▶ [Problem to solve]: All lines of the material that contain "input" must be copied out.
Provided entries: Begin
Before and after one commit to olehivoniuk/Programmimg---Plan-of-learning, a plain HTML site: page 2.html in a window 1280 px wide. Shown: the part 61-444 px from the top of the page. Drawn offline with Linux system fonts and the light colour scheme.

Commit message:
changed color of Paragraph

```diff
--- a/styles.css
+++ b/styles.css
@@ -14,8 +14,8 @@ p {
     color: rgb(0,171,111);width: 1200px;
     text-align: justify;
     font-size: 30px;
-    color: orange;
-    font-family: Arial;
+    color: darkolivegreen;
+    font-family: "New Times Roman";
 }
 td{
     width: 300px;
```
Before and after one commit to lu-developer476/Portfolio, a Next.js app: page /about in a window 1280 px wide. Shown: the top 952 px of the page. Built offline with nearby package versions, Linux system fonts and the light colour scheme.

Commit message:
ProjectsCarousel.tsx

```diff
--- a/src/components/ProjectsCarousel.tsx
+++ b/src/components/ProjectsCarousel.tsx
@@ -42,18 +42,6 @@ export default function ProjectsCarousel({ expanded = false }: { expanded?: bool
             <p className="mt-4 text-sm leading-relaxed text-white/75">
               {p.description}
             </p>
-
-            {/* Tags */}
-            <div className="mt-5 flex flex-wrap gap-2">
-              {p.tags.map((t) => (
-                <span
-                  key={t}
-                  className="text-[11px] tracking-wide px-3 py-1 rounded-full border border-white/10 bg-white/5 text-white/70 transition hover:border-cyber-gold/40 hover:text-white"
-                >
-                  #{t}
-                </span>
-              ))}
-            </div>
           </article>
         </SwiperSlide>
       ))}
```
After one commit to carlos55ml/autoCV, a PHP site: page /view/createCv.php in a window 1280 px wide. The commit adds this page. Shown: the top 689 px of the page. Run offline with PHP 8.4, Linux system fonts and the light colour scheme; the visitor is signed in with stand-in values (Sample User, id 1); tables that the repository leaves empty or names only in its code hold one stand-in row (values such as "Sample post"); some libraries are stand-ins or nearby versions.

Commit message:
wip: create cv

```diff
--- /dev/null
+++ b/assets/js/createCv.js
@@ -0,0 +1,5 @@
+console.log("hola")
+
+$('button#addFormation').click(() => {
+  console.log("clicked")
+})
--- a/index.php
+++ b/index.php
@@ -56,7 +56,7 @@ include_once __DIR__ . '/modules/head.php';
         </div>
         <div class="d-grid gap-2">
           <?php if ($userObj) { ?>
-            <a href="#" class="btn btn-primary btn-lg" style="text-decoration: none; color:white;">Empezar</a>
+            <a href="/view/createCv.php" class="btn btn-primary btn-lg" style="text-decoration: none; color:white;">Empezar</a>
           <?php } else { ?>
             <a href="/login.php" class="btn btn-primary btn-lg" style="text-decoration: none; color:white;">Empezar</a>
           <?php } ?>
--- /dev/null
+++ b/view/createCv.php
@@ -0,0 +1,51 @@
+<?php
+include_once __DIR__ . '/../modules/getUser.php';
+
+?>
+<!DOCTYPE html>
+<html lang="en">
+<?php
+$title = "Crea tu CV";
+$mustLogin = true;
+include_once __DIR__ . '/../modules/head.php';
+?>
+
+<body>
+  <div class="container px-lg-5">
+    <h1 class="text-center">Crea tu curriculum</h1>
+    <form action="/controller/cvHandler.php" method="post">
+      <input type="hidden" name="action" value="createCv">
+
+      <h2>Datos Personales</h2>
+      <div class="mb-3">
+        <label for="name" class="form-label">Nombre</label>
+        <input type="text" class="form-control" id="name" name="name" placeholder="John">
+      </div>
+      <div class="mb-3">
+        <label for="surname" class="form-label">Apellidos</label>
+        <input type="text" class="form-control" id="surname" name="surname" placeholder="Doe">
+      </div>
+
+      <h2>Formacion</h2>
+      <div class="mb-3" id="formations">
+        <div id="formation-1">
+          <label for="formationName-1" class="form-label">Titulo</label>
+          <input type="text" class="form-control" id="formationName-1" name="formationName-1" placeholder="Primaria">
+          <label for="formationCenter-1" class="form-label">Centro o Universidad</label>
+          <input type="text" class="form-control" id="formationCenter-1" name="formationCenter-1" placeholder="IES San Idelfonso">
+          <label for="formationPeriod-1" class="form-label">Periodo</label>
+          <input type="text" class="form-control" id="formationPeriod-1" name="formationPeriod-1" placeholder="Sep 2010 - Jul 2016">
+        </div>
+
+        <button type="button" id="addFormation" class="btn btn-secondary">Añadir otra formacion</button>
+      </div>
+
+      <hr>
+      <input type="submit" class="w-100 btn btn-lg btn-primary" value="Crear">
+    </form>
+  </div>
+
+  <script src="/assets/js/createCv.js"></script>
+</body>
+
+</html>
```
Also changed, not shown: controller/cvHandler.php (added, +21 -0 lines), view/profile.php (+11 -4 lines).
Provided entries: End
▶ [Problem solution]:
+      <input type="hidden" name="action" value="createCv">
+        <input type="text" class="form-control" id="name" name="name" placeholder="John">
+        <input type="text" class="form-control" id="surname" name="surname" placeholder="Doe">
+          <input type="text" class="form-control" id="formationName-1" name="formationName-1" placeholder="Primaria">
+          <input type="text" class="form-control" id="formationCenter-1" name="formationCenter-1" placeholder="IES San Idelfonso">
+          <input type="text" class="form-control" id="formationPeriod-1" name="formationPeriod-1" placeholder="Sep 2010 - Jul 2016">
+      <input type="submit" class="w-100 btn btn-lg btn-primary" value="Crear">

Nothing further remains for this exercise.